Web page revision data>
::::::::::

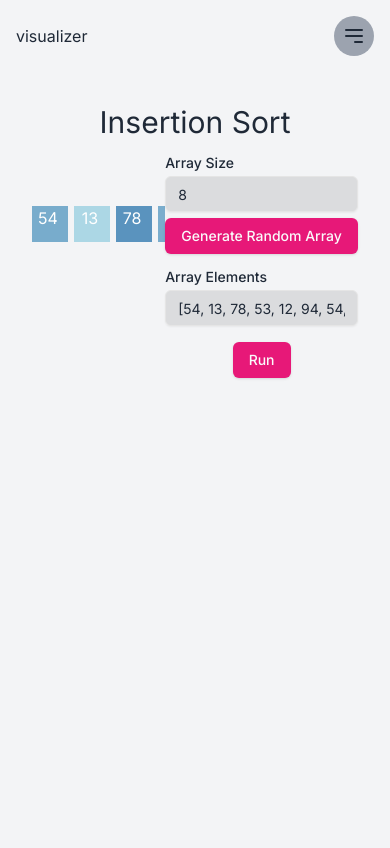
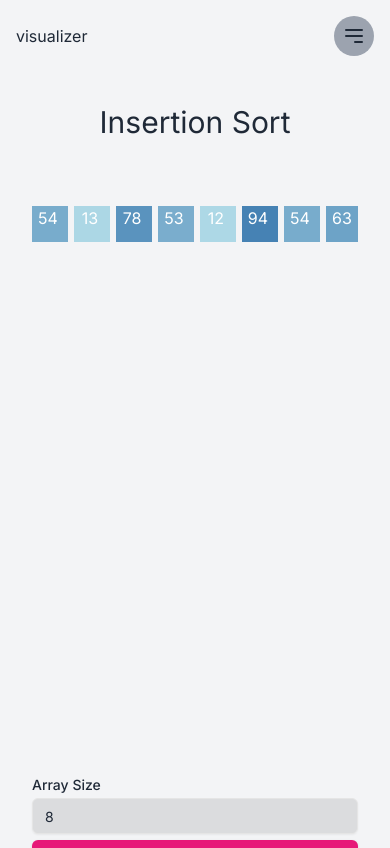
Before and after one commit to melikechan/visualizer, a Next.js app: page /algorithms/sorting/insertion-sort in a window 390 px wide. Shown: the top 848 px of the page. Built offline with nearby package versions, Linux system fonts and the light colour scheme.

Commit message:
sorting layout: change - Resized SVG canvas to use all the width.

```diff
--- a/src/app/algorithms/sorting/bubble-sort/page.tsx
+++ b/src/app/algorithms/sorting/bubble-sort/page.tsx
@@ -131,8 +131,8 @@ export default function BubbleSort() {
     <main className="px-4 py-8 space-y-4">
       <h1 className="text-3xl lg:text-4xl text-center">Bubble Sort</h1>
 
-      <div className="flex flex-row justify-between px-4 h-screen">
-        <svg ref={svgRef} className="w-1/2"></svg>
+      <div className="flex flex-col md:flex-row justify-between px-4 h-screen">
+        <svg ref={svgRef} className="w-full"></svg>
         <div className="flex flex-col gap-4 items-center">
           <div className="grid w-full max-w-sm items-center gap-1.5">
             <Label htmlFor="array-size">Array Size</Label>
--- a/src/app/algorithms/sorting/insertion-sort/page.tsx
+++ b/src/app/algorithms/sorting/insertion-sort/page.tsx
@@ -134,8 +134,8 @@ export default function InsertionSort() {
     <main className="px-4 py-8 space-y-4">
       <h1 className="text-3xl lg:text-4xl text-center">Insertion Sort</h1>
 
-      <div className="flex flex-row justify-between px-4 h-screen">
-        <svg ref={svgRef} className="w-1/2"></svg>
+      <div className="flex flex-col md:flex-row justify-between px-4 h-screen">
+        <svg ref={svgRef} className="w-full"></svg>
         <div className="flex flex-col gap-4 items-center">
           <div className="grid w-full max-w-sm items-center gap-1.5">
             <Label htmlFor="array-size">Array Size</Label>
```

::::::::::

Work instructions> Those lines of the records that contain the string "text" should be identified and copied.

Answer below>
       <h1 className="text-3xl lg:text-4xl text-center">Bubble Sort</h1>
       <h1 className="text-3xl lg:text-4xl text-center">Insertion Sort</h1>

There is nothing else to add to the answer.